Savard, J., Simard, S., Ivers, H., & Morin, C. M. (2005). Randomized study on the efficacy of cognitive-behavioral therapy for insomnia secondary to breast cancer, part I: sleep and psychological effects. Journal of Clinical Oncology, 23, 6083–6096.doi: 10.1200/JCO.2005.09.548
The study included eight weekly 90-minute group sessions of combined behavioral (stimulus control and sleep restriction), cognitive (cognitive restructuring), and educational (sleep hygiene, fatigue, and stress management) strategies.
Outcomes were sleep, medication use, psychological distress, and quality of life (QOL).
Patients were recruited from the community by advertisement.
The sample was comprised of 57 women who had completed radiation and chemotherapy for stage I to III breast cancer and met Diagnostic and Statistical Manual of Mental Disorders, fourth edition (DSM-IV) criteria for a chronic insomnia syndrome.

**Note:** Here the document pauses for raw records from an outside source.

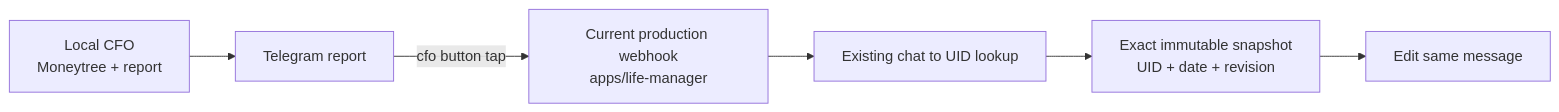
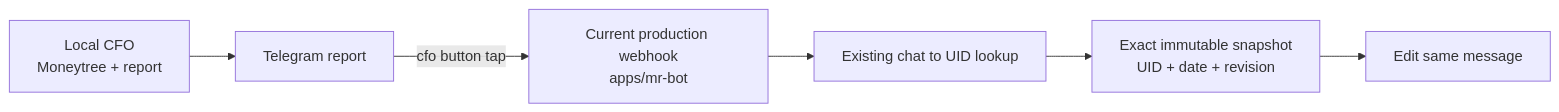
Before and after one commit to Daisuke134/anicca: the diagram in docs/superpowers/plans/2026-08-10-cfo-telegram-callback-production-port.md, drawn with Mermaid. The commit also changed other lines of this file and 2118 other files, not shown here.

````diff
--- a/docs/superpowers/plans/2026-08-10-cfo-telegram-callback-production-port.md
+++ b/docs/superpowers/plans/2026-08-10-cfo-telegram-callback-production-port.md
@@ -14,8 +14,8 @@
 ```mermaid
 flowchart LR
     L[Local CFO\nMoneytree + report] --> TG[Telegram report]
-    TG -->|cfo button tap| W[Current production webhook\napps/life-manager]
+    TG -->|cfo button tap| W[Current production webhook\napps/mr-bot]
     W --> I[Existing chat to UID lookup]
     I --> S[Exact immutable snapshot\nUID + date + revision]
     S --> E[Edit same message]
 ```
````
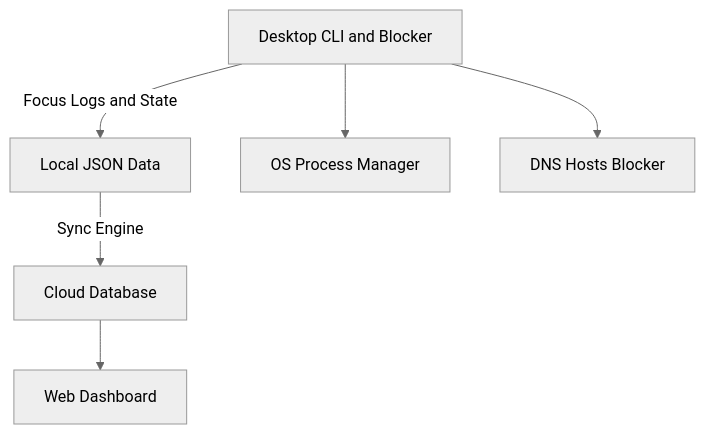
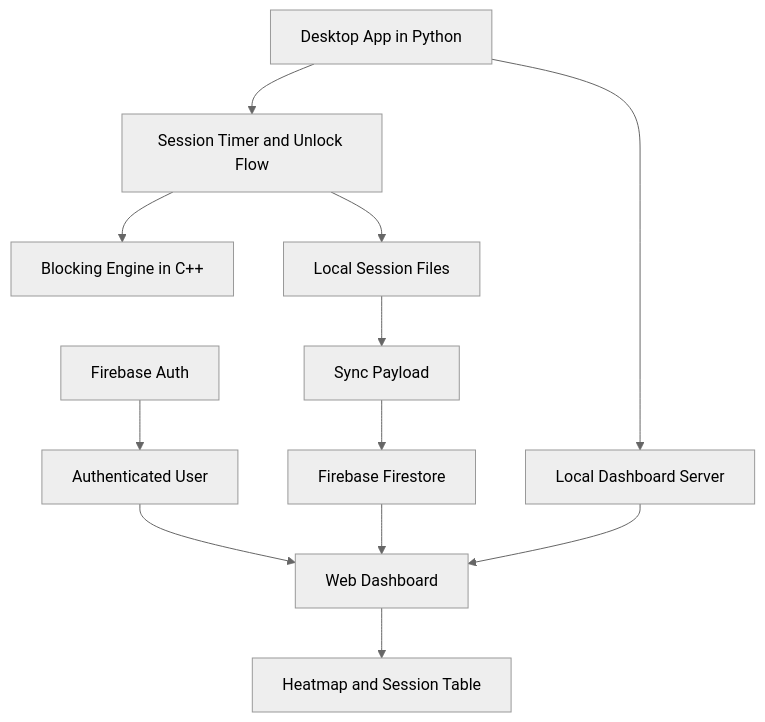
One commit to letsjoyn/just-do-it changed the diagram in README.md. Above: the diagram before and after it, drawn with Mermaid (neutral theme). The commit also changed other lines of this file, not shown here.

Commit message:
docs: expand project README with architecture and workflow

````diff
--- a/README.md
+++ b/README.md
@@ -17,8 +64,14 @@
 ```mermaid
 graph TD
-    CLI[Desktop CLI and Blocker] -->|Focus Logs and State| JSON[Local JSON Data]
-    JSON -->|Sync Engine| Cloud[Cloud Database]
-    Cloud --> Web[Web Dashboard]
-    CLI --> OS[OS Process Manager]
-    CLI --> DNS[DNS Hosts Blocker]
+    A[Desktop App in Python] --> B[Session Timer and Unlock Flow]
+    B --> C[Blocking Engine in C++]
+    B --> D[Local Session Files]
+    D --> E[Sync Payload]
+    E --> F[Firebase Firestore]
+    G[Firebase Auth] --> H[Authenticated User]
+    H --> I[Web Dashboard]
+    F --> I
+    I --> J[Heatmap and Session Table]
+    A --> K[Local Dashboard Server]
+    K --> I
 ```
````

Patients were undergoing the long-term follow-up phase of care.
The study was a two-group clinical trial with a wait-list control.
Treated patients showed a significantly greater improvement in sleep posttreatment as assessed by self-reported instruments. However, data from polysomnography were not significantly more improved. Treated patients reduced use of sleep medication.